Every few years a new technique comes along that changes the way we fish on the West Coast. Interestingly however, many of these “new”
technique are really not new. They have been fished all over the world for years, but we, at times, have been slow to adopt
them. While some of our angling cadre may be eager to try new things, others are stuck in their old, traditional ways.
The ones on the cutting edge of new techniques are the ones who ride the wave of awe (or jealousy) for their stunning posts on Instagram and Facebook. For those on the envious side of the harbor, the posts are made worse when you’re sporting catches made the same time you
were out. It’s frustrating when you just can’t figure out what those guys are doing. Clearly, you can’t sit on your past successes. If you don’t want to be victimized by the kings of social media, you’re going to need an arsenal of methods when you head to the bluefin grounds.
The World Is Your Tackle Box In my years of testing many of the world’s fisheries, I have been exposed to some interesting techniques. Yet, it’s what you do with the techniques you learn that really matters. One of those would be utilizing downriggers for trolling live baits when
big tuna are deep and won’t come up to eat. I encountered this technique in Puerto Vallarta in the early 2000’s. When the big bluefin showed but wouldn’t bite, we got them on the downrigger.
As a consequence, my first cow here in July 2016 came on a slow-trolled sardine on the downrigger. A year earlier there were many days we were back to the dock early with nice bluefin when others struggled. Getting that bait down and in the precise zone was the secret. Other examples include the use of ballyhoo in North Carolina for bluefin while another was fishing skip baits for giant black marlin in Australia.

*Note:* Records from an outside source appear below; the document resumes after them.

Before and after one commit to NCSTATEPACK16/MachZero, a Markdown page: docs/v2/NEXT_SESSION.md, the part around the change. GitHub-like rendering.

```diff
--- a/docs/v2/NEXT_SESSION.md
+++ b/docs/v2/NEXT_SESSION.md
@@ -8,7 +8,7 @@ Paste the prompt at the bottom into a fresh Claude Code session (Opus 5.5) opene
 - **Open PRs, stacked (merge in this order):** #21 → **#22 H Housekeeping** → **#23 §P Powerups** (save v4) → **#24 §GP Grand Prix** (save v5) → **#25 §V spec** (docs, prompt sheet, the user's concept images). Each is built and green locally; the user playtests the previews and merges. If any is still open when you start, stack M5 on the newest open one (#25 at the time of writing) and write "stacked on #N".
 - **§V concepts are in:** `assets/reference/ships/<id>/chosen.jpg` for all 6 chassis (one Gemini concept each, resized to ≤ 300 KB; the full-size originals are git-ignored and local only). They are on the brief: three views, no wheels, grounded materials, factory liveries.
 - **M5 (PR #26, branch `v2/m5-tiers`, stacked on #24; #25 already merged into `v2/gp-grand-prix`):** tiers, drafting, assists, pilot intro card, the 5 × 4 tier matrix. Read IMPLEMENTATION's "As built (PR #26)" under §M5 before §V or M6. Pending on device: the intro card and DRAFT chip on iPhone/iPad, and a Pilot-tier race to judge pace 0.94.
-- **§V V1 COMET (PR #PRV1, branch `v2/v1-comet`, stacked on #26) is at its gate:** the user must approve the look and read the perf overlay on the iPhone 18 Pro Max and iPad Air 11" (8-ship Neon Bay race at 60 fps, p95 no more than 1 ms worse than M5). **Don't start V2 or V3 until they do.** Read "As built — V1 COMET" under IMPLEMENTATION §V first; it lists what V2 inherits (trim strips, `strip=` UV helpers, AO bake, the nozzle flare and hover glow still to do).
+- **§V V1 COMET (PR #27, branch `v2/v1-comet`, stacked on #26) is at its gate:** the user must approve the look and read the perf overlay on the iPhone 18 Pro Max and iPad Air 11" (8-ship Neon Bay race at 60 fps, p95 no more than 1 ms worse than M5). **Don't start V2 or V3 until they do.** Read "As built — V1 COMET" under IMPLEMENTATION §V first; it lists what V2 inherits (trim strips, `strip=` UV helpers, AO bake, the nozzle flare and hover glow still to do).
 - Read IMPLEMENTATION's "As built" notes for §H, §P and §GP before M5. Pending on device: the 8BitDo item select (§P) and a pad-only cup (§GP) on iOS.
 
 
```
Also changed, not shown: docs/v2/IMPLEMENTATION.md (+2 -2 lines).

I took these two trolling styles and started fishing ballyhoo read the full article